In a Tokyo railway station there stands a statue of Hachiko, an Akita who waited nine years for his master, who had died at work. Testament indeed to the resolve, will and loyalty of the breed. These traits, coupled with an Akita's protective instinct, make confident, assertive training essential.
Give your Akita regular physical contact as soon as he is separated from his mother and litter. This should happen no sooner than six weeks after birth. Stroke him, give him toys and get him used to human contact. If he nips at you, mimic the response of his litter mates and give a high pitched “yelp.” This is how puppies tell each other off when things get too rough. It’s important to discourage this behavior early, as uncorrected nipping in a protective, powerful breed like the Akita can lead to big problems later on.
Walk him around the house and yard on a long leash.

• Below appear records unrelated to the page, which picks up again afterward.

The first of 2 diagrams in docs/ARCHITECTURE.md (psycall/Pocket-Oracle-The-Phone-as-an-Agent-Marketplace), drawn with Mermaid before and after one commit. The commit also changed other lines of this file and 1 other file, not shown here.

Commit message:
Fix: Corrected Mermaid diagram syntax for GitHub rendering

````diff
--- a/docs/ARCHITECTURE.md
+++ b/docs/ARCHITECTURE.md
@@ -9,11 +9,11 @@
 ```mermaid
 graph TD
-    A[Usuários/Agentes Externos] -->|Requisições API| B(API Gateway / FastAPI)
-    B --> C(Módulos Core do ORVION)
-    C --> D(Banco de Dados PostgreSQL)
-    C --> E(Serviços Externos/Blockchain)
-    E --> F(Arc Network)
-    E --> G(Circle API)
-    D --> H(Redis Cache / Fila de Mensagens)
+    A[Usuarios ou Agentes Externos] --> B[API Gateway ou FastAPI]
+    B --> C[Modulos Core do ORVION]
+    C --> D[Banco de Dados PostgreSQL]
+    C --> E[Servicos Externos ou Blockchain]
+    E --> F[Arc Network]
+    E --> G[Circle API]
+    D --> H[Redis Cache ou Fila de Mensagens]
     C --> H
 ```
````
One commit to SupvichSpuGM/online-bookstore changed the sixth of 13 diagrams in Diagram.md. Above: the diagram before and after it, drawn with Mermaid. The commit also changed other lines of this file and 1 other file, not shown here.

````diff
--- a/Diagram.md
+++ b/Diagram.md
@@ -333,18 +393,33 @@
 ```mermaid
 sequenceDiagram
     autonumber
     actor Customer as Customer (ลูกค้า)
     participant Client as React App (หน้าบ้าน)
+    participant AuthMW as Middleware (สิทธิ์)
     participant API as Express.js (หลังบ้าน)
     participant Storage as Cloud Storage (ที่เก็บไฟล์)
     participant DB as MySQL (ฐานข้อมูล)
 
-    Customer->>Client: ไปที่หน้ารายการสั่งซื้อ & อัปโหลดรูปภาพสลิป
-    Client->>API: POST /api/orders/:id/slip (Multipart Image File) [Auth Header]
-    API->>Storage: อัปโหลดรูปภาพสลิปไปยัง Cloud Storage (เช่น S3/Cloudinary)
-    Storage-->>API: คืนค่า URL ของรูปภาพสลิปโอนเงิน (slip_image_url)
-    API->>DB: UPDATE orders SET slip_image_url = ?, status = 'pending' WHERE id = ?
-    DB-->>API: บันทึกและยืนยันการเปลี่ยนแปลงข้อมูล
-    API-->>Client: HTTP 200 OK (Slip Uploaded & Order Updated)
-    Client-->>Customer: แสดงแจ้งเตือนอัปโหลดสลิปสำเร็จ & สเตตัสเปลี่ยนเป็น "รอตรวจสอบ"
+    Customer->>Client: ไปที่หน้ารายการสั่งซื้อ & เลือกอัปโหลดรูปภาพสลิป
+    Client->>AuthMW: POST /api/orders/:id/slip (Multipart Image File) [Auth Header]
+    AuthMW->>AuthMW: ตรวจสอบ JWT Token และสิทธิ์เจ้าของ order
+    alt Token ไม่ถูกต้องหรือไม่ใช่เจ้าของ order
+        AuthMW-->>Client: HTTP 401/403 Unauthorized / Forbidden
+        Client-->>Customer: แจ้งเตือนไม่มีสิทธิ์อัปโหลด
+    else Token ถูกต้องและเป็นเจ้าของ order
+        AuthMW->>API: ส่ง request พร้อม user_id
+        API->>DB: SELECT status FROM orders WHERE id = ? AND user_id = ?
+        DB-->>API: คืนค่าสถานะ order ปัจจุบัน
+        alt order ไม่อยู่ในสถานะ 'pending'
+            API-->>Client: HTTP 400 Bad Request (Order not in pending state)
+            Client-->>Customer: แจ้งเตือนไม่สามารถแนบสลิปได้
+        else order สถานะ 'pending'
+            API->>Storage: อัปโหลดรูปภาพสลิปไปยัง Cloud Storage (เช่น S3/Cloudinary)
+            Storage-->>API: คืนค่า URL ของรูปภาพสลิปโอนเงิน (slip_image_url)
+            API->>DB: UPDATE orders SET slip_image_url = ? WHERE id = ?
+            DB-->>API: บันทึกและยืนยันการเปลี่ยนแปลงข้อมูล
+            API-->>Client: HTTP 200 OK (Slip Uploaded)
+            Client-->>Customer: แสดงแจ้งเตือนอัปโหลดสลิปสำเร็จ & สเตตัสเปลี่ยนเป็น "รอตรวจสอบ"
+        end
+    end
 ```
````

Let him explore but use the leash to keep his movement in check. If he tries to pull away, gently restrain him and say “heel.” Akitas are naturally very bold, so get him into the habit of walking by your side from an early age.
Introduce your Akita to family and friends while he is still very young. Encourage others to play with him so he becomes accustomed to being touched. Tell the kids not to play chase with the Akita. The breed has a strong prey drive, so this sort of behavior will stimulate his hunting instinct.
Hold a biscuit in front of his face. Move it so it passes over his nose, behind his head. Say “sit” as you do this. As he follows the treat, he’ll eventually park his bottom on the floor to get a better look.
Release the treat as soon as he sits.
Give verbal praise and physical fuss to reward the action. With plenty of repetition, your Akita will learn that the sitting action has a positive outcome and will eventually do so on command without the need for a treat. Use the same principles to teach the “down” command, but instead of moving the treat over his head, move it from his nose toward the ground. The sit and down commands are very useful for keeping unwanted behavior in check.
Out and About
Go for regular walks, but always leash your Akita. Exercise is essential for this high-energy breed, as it relieves boredom. It also enables him to learn manners when around new people and dogs.
Give verbal praise intermittently for as long as he walks politely by your side. Correct any misdemeanors, such as pulling and barking at other dogs or people by changing your walking direction and removing the praise. Use the leash to gently guide him if necessary. This distracts the dog from his previous action.
Issue the sit command directly after distracting him.
Issue the down command, then give him verbal praise. This shows him that you’re in charge, an important lesson to learn for these strong-willed dogs.
- Use a nonpull harness to control your Akita if he develops a pulling problem.
Simon Foden has been a freelance writer and editor since 1999. He began his writing career after graduating with a Bachelors of Arts degree in music from Salford University. He has contributed to and written for various magazines including "K9 Magazine" and "Pet Friendly Magazine." He has also written for Dogmagazine.net.